• [Material for the task]:
* * *
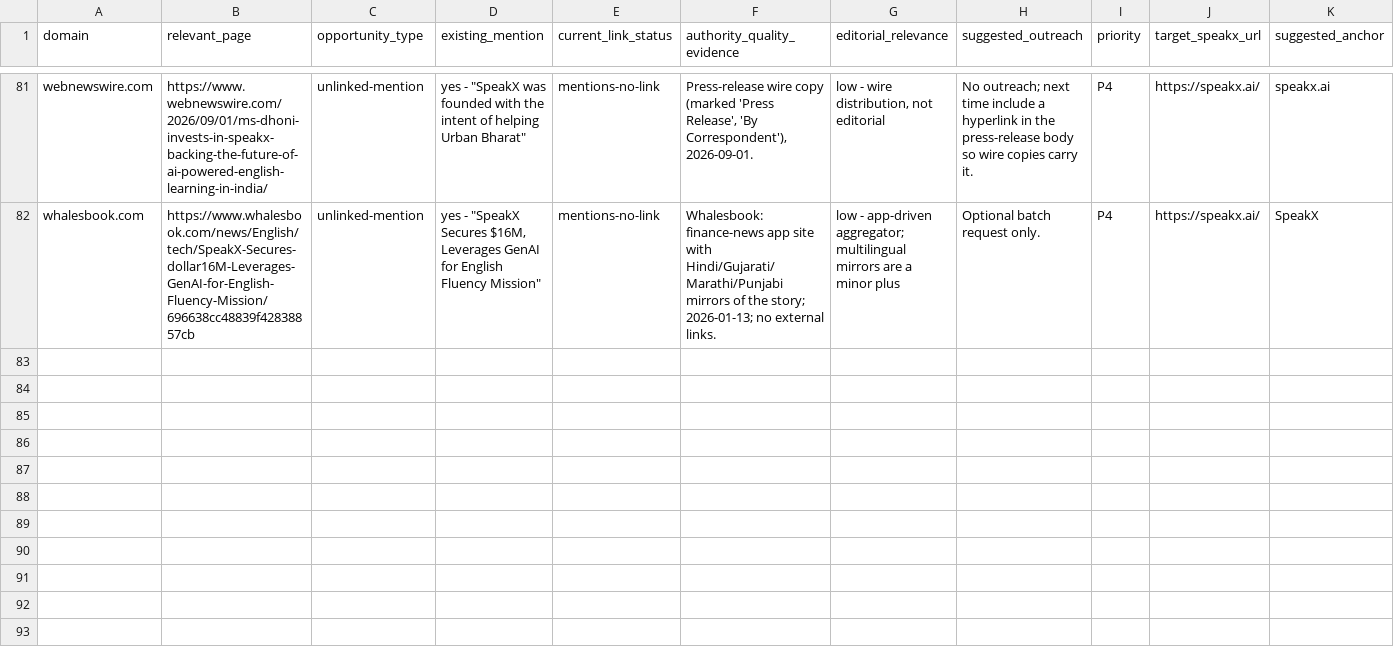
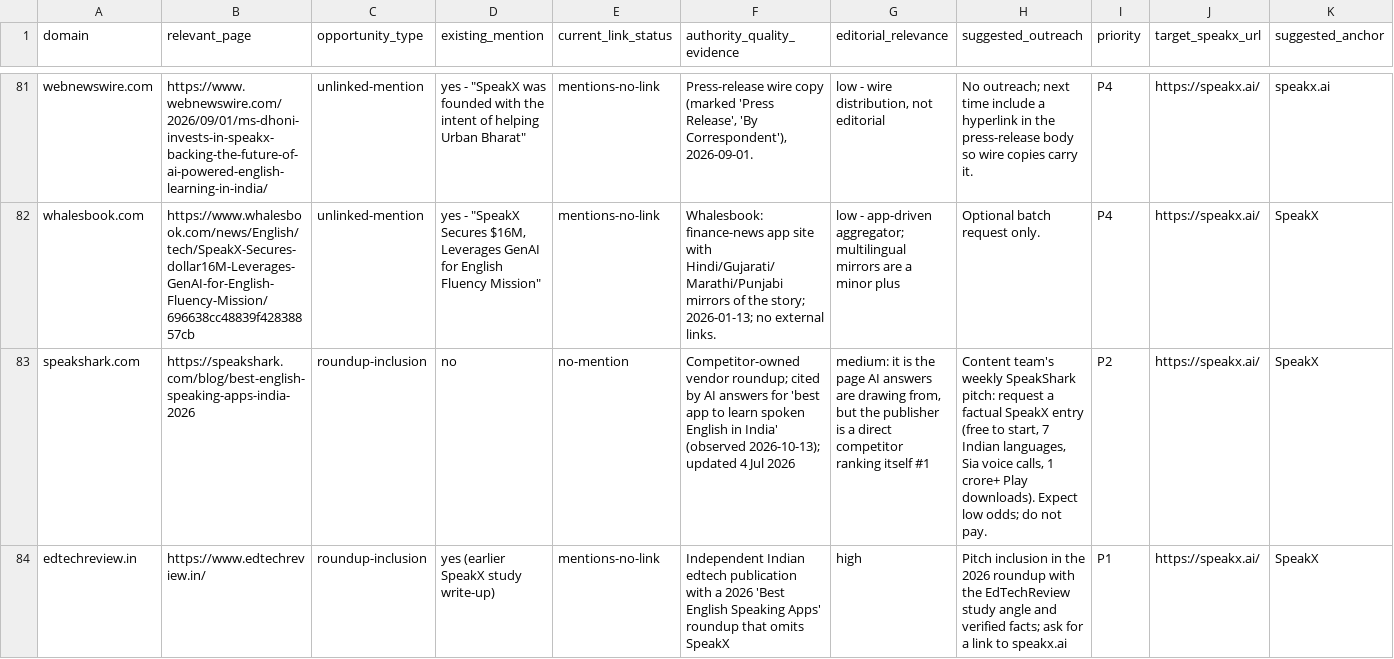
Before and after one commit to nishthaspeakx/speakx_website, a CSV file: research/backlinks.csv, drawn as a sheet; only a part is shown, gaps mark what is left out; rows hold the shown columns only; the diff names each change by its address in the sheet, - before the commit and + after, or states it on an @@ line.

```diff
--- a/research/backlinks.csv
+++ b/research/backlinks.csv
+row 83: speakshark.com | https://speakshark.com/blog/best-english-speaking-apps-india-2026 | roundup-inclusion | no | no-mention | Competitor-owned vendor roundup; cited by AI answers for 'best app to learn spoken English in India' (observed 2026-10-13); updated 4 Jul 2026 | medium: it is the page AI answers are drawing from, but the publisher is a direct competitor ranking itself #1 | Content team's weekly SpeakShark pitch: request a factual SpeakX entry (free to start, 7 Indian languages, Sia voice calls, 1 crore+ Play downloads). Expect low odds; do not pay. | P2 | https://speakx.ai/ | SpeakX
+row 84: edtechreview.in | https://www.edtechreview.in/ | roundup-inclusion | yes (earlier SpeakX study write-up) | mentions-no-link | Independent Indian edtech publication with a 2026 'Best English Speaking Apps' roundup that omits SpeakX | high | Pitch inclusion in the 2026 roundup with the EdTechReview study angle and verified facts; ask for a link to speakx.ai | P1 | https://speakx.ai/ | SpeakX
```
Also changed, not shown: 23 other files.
* * *
• [Requirement]: Set down the data above word for word, leaving every picture out.

• [Reply to the exercise]:
Before and after one commit to nishthaspeakx/speakx_website, a CSV file: research/backlinks.csv, drawn as a sheet; only a part is shown, gaps mark what is left out; rows hold the shown columns only; the diff names each change by its address in the sheet, - before the commit and + after, or states it on an @@ line.

```diff
--- a/research/backlinks.csv
+++ b/research/backlinks.csv
+row 83: speakshark.com | https://speakshark.com/blog/best-english-speaking-apps-india-2026 | roundup-inclusion | no | no-mention | Competitor-owned vendor roundup; cited by AI answers for 'best app to learn spoken English in India' (observed 2026-10-13); updated 4 Jul 2026 | medium: it is the page AI answers are drawing from, but the publisher is a direct competitor ranking itself #1 | Content team's weekly SpeakShark pitch: request a factual SpeakX entry (free to start, 7 Indian languages, Sia voice calls, 1 crore+ Play downloads). Expect low odds; do not pay. | P2 | https://speakx.ai/ | SpeakX
+row 84: edtechreview.in | https://www.edtechreview.in/ | roundup-inclusion | yes (earlier SpeakX study write-up) | mentions-no-link | Independent Indian edtech publication with a 2026 'Best English Speaking Apps' roundup that omits SpeakX | high | Pitch inclusion in the 2026 roundup with the EdTechReview study angle and verified facts; ask for a link to speakx.ai | P1 | https://speakx.ai/ | SpeakX
```
Also changed, not shown: 23 other files.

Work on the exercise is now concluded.